_WHAT YOU WILL DO_. Please give the records below again in full, exactly, with the images left out.

++++++++++

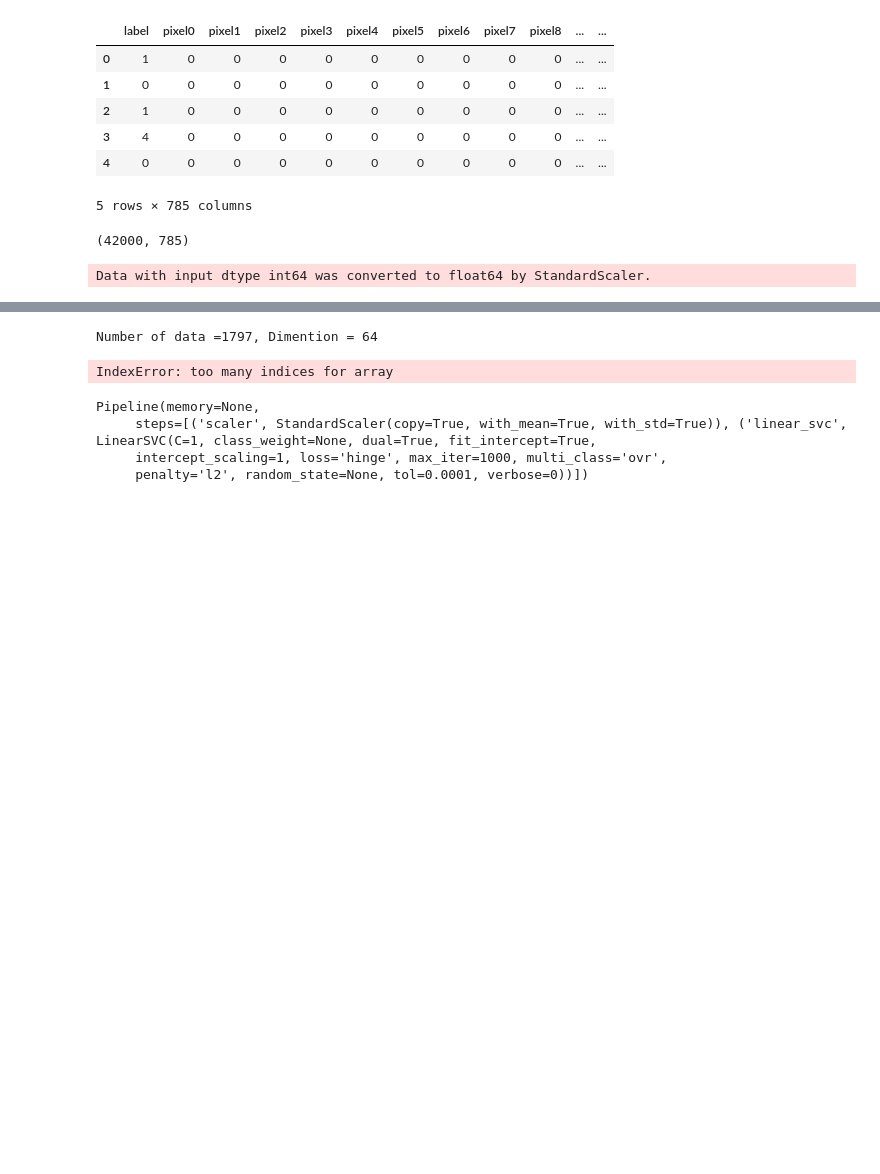
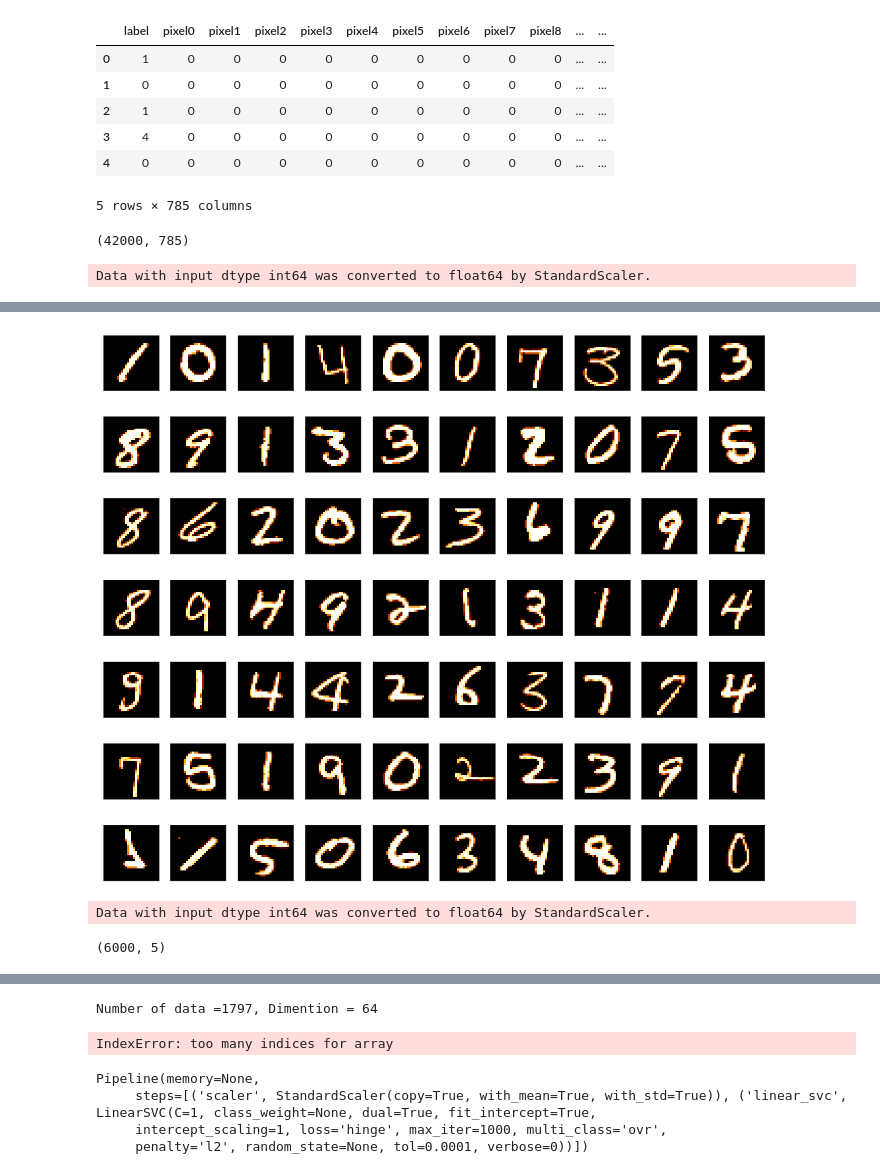
Before and after one commit to soujiro0725/spark-environment, a Jupyter notebook: python/svm.ipynb, the cells around one changed output, grey strips where cells are left out. Drawn from its saved outputs; the diff is of its cells as text; code cells hidden in the pictures; blank space fills up the shorter version.

```diff
--- a/python/svm.ipynb
+++ b/python/svm.ipynb
@@ -99,0 +122,11 @@ With insets:
+# %%
+plt.figure(figsize=(14,12))
+for digit_num in range(0, 70):
+    plt.subplot(7,10,digit_num+1)
+    grid_data = train.iloc[digit_num].as_matrix().reshape(28,28)
+    plt.imshow(grid_data, interpolation = "none", cmap = "afmhot")
+    plt.xticks([])
+    plt.yticks([])
+plt.tight_layout()
+# %% [output]
+[figure, added]
@@ -99,0 +135,6 @@ With insets:
+# %%
+X = train[:6000].values
+del train
+X_std = StandardScaler().fit_transform(X)
+# %% [output]
+Data with input dtype int64 was converted to float64 by StandardScaler.
@@ -99,0 +145,4 @@ With insets:
+# %%
+X_5d.shape
+# %% [output]
+(6000, 5)
```
Also changed, not shown: parts of 7 cells of this notebook.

++++++++++

_EXERCISE RESULT_.
Before and after one commit to soujiro0725/spark-environment, a Jupyter notebook: python/svm.ipynb, the cells around one changed output, grey strips where cells are left out. Drawn from its saved outputs; the diff is of its cells as text; code cells hidden in the pictures; blank space fills up the shorter version.

```diff
--- a/python/svm.ipynb
+++ b/python/svm.ipynb
@@ -99,0 +122,11 @@ With insets:
+# %%
+plt.figure(figsize=(14,12))
+for digit_num in range(0, 70):
+    plt.subplot(7,10,digit_num+1)
+    grid_data = train.iloc[digit_num].as_matrix().reshape(28,28)
+    plt.imshow(grid_data, interpolation = "none", cmap = "afmhot")
+    plt.xticks([])
+    plt.yticks([])
+plt.tight_layout()
+# %% [output]
+[figure, added]
@@ -99,0 +135,6 @@ With insets:
+# %%
+X = train[:6000].values
+del train
+X_std = StandardScaler().fit_transform(X)
+# %% [output]
+Data with input dtype int64 was converted to float64 by StandardScaler.
@@ -99,0 +145,4 @@ With insets:
+# %%
+X_5d.shape
+# %% [output]
+(6000, 5)
```
Also changed, not shown: parts of 7 cells of this notebook.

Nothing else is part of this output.